(DATA SUPPLIED)
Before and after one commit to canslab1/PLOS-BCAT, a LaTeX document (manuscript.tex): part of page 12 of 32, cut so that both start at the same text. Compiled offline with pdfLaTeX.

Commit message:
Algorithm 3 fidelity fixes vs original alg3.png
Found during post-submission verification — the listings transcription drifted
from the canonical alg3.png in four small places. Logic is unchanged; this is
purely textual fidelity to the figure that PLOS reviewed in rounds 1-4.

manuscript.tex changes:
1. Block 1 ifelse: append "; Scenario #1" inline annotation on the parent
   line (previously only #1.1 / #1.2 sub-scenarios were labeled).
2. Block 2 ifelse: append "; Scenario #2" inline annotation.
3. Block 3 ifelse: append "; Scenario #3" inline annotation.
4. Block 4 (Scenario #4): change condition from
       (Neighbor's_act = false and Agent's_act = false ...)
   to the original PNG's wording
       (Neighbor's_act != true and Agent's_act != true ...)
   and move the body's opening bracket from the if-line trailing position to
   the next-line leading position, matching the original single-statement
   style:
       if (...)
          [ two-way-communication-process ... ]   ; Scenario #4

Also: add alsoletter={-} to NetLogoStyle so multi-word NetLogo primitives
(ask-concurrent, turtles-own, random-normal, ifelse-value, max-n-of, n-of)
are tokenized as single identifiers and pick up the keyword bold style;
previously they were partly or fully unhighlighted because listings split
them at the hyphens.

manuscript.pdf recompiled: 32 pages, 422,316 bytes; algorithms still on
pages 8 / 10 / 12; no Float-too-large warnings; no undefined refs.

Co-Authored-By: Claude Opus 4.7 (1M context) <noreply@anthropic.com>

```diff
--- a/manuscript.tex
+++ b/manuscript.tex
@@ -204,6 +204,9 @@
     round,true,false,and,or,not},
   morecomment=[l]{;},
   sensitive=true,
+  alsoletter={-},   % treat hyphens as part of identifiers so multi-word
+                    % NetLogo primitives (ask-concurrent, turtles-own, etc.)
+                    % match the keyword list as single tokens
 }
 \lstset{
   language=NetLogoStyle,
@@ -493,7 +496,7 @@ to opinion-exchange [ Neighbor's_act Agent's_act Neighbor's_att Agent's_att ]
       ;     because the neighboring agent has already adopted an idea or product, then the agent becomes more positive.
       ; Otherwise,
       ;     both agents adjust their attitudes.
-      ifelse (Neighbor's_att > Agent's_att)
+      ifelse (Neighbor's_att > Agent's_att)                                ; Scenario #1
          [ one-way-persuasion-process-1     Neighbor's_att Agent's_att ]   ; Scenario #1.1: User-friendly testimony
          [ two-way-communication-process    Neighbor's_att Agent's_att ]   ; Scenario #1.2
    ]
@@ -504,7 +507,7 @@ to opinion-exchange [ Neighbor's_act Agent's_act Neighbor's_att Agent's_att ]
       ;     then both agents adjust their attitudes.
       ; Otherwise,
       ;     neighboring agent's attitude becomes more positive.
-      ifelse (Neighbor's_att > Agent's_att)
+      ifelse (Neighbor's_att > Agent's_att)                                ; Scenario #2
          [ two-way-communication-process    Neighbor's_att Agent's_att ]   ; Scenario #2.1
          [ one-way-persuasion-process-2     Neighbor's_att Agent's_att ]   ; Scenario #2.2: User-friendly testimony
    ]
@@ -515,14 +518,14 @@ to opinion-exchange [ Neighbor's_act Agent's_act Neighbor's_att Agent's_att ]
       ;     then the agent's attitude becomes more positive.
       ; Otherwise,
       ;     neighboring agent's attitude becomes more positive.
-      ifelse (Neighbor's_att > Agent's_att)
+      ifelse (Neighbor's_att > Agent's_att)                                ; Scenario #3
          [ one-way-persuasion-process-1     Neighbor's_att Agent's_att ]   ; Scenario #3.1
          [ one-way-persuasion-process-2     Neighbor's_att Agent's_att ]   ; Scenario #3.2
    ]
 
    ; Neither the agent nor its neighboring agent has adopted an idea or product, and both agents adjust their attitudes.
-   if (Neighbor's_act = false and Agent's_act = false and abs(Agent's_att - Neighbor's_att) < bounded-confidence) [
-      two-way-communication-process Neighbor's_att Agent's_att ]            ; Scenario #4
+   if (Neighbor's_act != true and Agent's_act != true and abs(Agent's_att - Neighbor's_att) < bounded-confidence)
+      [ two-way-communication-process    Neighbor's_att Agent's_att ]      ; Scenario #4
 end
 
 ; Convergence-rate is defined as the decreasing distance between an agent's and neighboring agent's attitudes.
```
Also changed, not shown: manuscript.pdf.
* * *
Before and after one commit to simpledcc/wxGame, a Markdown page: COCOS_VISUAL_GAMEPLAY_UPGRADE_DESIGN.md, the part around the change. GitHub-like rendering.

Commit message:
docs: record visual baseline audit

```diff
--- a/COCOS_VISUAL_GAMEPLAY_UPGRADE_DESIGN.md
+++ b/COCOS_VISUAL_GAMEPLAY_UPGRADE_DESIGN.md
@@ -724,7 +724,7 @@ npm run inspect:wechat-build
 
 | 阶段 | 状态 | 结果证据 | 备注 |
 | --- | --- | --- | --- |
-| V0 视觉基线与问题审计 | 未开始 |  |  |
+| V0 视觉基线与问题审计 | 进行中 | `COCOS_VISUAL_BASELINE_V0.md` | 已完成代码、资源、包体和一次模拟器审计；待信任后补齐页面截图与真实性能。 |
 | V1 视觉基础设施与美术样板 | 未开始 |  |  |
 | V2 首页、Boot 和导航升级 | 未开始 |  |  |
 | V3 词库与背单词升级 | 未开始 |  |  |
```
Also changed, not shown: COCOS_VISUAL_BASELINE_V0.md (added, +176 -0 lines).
--
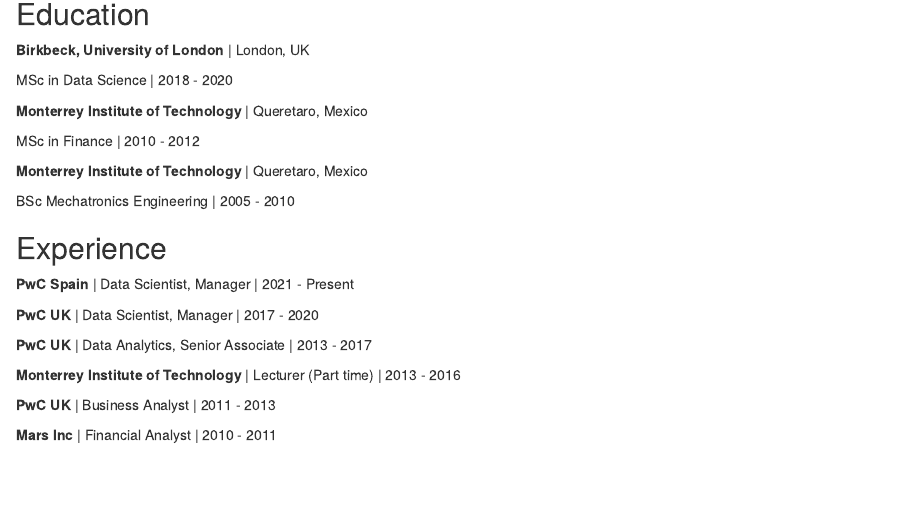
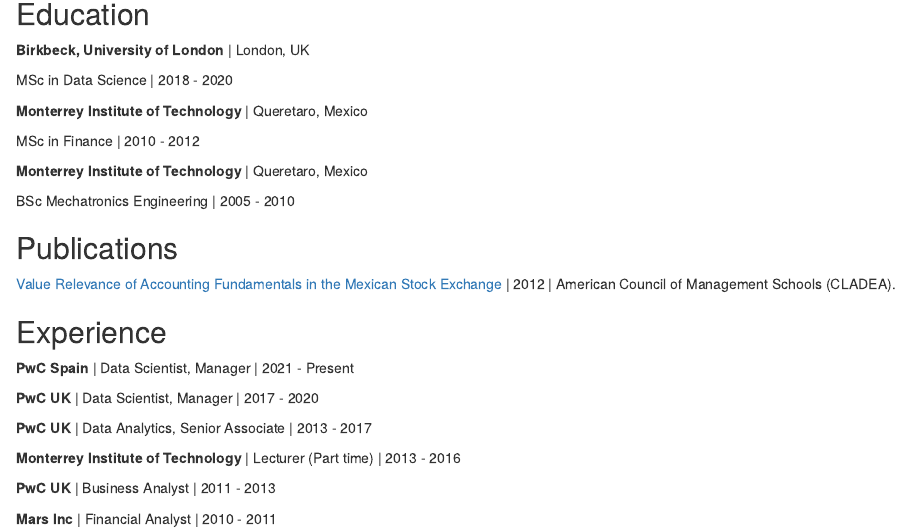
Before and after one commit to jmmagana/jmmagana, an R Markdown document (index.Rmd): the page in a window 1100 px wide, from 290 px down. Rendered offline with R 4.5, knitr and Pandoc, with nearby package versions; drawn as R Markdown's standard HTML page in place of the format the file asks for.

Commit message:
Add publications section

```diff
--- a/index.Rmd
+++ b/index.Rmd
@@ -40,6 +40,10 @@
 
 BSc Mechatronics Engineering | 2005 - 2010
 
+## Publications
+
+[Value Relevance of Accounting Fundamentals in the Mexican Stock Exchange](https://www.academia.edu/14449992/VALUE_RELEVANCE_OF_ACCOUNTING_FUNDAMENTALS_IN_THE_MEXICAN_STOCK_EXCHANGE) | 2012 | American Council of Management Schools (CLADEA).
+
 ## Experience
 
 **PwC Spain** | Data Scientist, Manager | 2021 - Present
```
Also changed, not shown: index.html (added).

(YOUR OBJECTIVE) Each line above from the one with "[ two-way-communication-process ..." up to and including the one with "them at the hyphens." must be set down exactly, and no line outside that span may appear.

(RESPONSE AREA)
          [ two-way-communication-process ... ]   ; Scenario #4

Also: add alsoletter={-} to NetLogoStyle so multi-word NetLogo primitives
(ask-concurrent, turtles-own, random-normal, ifelse-value, max-n-of, n-of)
are tokenized as single identifiers and pick up the keyword bold style;
previously they were partly or fully unhighlighted because listings split
them at the hyphens.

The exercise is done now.